India has around 22,000 registered garment exporters. But the number of active exporters is put at 9,225 as on December 31, 2002. There are 49 firms with turnover in excess of Rs 50 crore with the largest exporting entity doing business of over Rs 350 crore.
Speaking on the sidelines of India International Garment Fair-Autumn/Winter 2003-04, Apparel Export Promotion Council director Vijay Mathur notes: Indian garment exporters invested Rs 600 crore in 2002, up from Rs 451 crore in 2001. This is aimed at creating fresh capacities and enhancing quality standards. We expect the investments to remain at a higher level this year also as more and more exporters comply with quality norms of global buyers.
Adds Mr Mathur: Currently, many Indian exporters whether small, medium or large are not able to take more orders because of capacity constraints. Most have also realised that the lifting of quota regime in the US beginning January 2005 will throw open opportunities to numerous exporters the world over and that Indian exporters with their superior cotton garments and embroidery will remain globally competitive.
Indian exports command a premium in the western markets. As compared to the average price of $5.2 per piece from global imports, Indian imports cost $6.08 per piece in the US. Currently, US garment-quota regime puts a cap on the number of exporters and export volumes.
Chinaspecialising in synthetic yarn-based garmentsaccounts for the bulk of global garment exports of $195 billion a year with exports of $35 billion. Indias exports in 2003 is put at $5.5 billion ($5 billion in 2002) compared to $5.8 billion for Bangladesh, $3 billion for Pakistan and $1.8 billion for Sri Lanka. Of the overall exports, the EU accounts for $86 billion and the US $59 billion.

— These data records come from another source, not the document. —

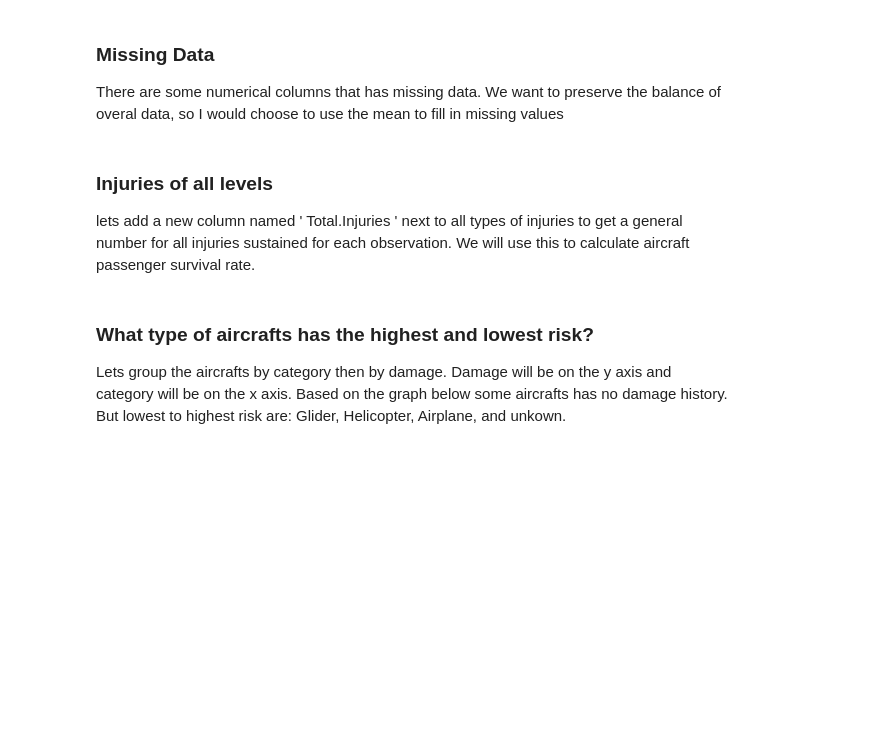
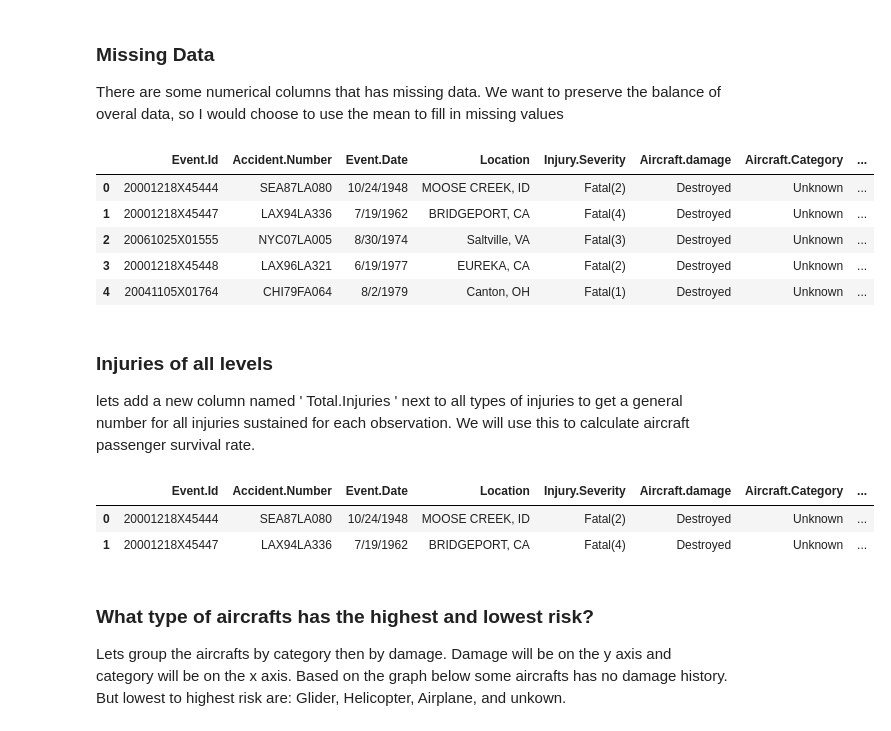
Before and after one commit to rahroy82/Aircraft-analysis, a Jupyter notebook: aircraft_analysis.ipynb, the cells around one changed output. Drawn from its saved outputs; the diff is of its cells as text; code cells hidden in the pictures; blank space fills up the shorter version.

```diff
--- a/aircraft_analysis.ipynb
+++ b/aircraft_analysis.ipynb
@@ -93,11 +98,23 @@ There are some numerical columns that has missing data. We want to preserve the
 # %%
 data_subset = data_subset.apply(lambda col: col.fillna(col.mean()) if col.dtype != 'O' else col)
 
 data_subset.update(data_subset.iloc[:, 12:16].apply(pd.to_numeric, errors='coerce').round(0).astype('Int64'))
 
-#data_subset.info()
+#lets also get rid of NaN from 'Aircraft.Category'. we know that this has to be a categorical type of data, so would rather have
+# 'Unkown' instead
+data_subset.fillna({'Aircraft.Category': 'Unknown'}, inplace=True)
+
+
+data_subset.head(5)
 
 #data_subset.fillna(data_subset.median(), inplace=True)
+# %% [output]
+|  | Event.Id | Accident.Number | Event.Date | Location | Injury.Severity | Aircraft.damage | Aircraft.Category | ... |
+| 0 | 20001218X45444 | SEA87LA080 | 10/24/1948 | MOOSE CREEK, ID | Fatal(2) | Destroyed | Unknown | ... |
+| 1 | 20001218X45447 | LAX94LA336 | 7/19/1962 | BRIDGEPORT, CA | Fatal(4) | Destroyed | Unknown | ... |
+| 2 | 20061025X01555 | NYC07LA005 | 8/30/1974 | Saltville, VA | Fatal(3) | Destroyed | Unknown | ... |
+| 3 | 20001218X45448 | LAX96LA321 | 6/19/1977 | EUREKA, CA | Fatal(2) | Destroyed | Unknown | ... |
+| 4 | 20041105X01764 | CHI79FA064 | 8/2/1979 | Canton, OH | Fatal(1) | Destroyed | Unknown | ... |
 # %% [markdown]
 ### Injuries of all levels
 
@@ -105,12 +122,12 @@ lets add a new column named ' Total.Injuries ' next to all types of injuries to
 # %%
 data_subset.insert(loc=15, column='Total.Injuries', value=data_subset[['Total.Fatal.Injuries', 'Total.Serious.Injuries', 'Total.Minor.Injuries']].sum(axis=1))
 
-#lets also get rid of NaN from 'Aircraft.Category'. we know that this has to be a categorical type of data, so would rather have
-# 'Unkown' instead
-data_subset['Aircraft.Category'] = data_subset['Aircraft.Category'].fillna('Unknown')
-
-#data_subset.head(2)
+data_subset.head(2)
 #data_subset.info()
+# %% [output]
+|  | Event.Id | Accident.Number | Event.Date | Location | Injury.Severity | Aircraft.damage | Aircraft.Category | ... |
+| 0 | 20001218X45444 | SEA87LA080 | 10/24/1948 | MOOSE CREEK, ID | Fatal(2) | Destroyed | Unknown | ... |
+| 1 | 20001218X45447 | LAX94LA336 | 7/19/1962 | BRIDGEPORT, CA | Fatal(4) | Destroyed | Unknown | ... |
 # %% [markdown]
 ### What type of aircrafts has the highest and lowest risk?
 
```
Also changed, not shown: parts of 7 cells of this notebook.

Interestingly, Indian exporters are seen as ladieswear specialists: around 75 per cent of Indian exports comprise womenswear (including unisex t-shirt) and India is the No 1 exporter of womenswear to the US.
Mr Mathur notes that the garment exporters are realising the need for broadening the export basket.
Man-made fibre in India is expensive and lacks variety needed for competitive exports. Whenever we try sourcing from China and Taiwan, our delivery time rises by 30 days over our usual 70 days. Weve asked the government to have a flat 10 per cent duty against a steep 59 per cent now, he adds.